• Task
All lines in the entries below that hold "values" make up the answer.

(Version comparison data)
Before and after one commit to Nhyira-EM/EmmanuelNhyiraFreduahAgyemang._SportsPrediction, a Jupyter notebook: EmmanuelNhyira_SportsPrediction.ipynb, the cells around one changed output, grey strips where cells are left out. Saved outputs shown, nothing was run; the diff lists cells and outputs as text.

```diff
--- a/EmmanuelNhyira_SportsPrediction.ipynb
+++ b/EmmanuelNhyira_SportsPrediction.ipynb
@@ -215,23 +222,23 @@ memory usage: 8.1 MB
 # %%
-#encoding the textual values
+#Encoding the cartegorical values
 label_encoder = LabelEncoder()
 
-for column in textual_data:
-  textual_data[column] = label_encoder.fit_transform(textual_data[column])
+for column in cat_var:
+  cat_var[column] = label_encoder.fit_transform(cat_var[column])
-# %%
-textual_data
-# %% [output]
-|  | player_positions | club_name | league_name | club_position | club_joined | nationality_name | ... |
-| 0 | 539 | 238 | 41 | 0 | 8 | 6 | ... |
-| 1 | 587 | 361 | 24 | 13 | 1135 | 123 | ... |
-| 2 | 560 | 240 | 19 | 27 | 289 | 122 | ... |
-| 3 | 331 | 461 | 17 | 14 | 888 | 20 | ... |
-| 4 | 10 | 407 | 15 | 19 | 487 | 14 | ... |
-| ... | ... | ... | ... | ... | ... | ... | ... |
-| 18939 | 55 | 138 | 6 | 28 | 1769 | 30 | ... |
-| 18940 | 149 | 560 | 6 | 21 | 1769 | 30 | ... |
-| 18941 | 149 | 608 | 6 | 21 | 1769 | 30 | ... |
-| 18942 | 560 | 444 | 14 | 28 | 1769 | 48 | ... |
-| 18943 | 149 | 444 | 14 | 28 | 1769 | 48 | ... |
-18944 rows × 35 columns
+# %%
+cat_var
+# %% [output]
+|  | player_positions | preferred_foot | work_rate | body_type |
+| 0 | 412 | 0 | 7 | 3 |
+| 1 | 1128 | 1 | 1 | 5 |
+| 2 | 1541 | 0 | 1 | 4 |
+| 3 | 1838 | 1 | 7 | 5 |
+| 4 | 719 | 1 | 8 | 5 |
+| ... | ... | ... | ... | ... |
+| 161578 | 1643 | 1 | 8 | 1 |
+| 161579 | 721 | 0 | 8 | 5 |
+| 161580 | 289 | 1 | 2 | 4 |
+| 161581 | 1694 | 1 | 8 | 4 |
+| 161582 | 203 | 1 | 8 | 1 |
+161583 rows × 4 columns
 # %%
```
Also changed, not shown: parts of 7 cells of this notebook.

• Solution to the problem
-#encoding the textual values
+#Encoding the cartegorical values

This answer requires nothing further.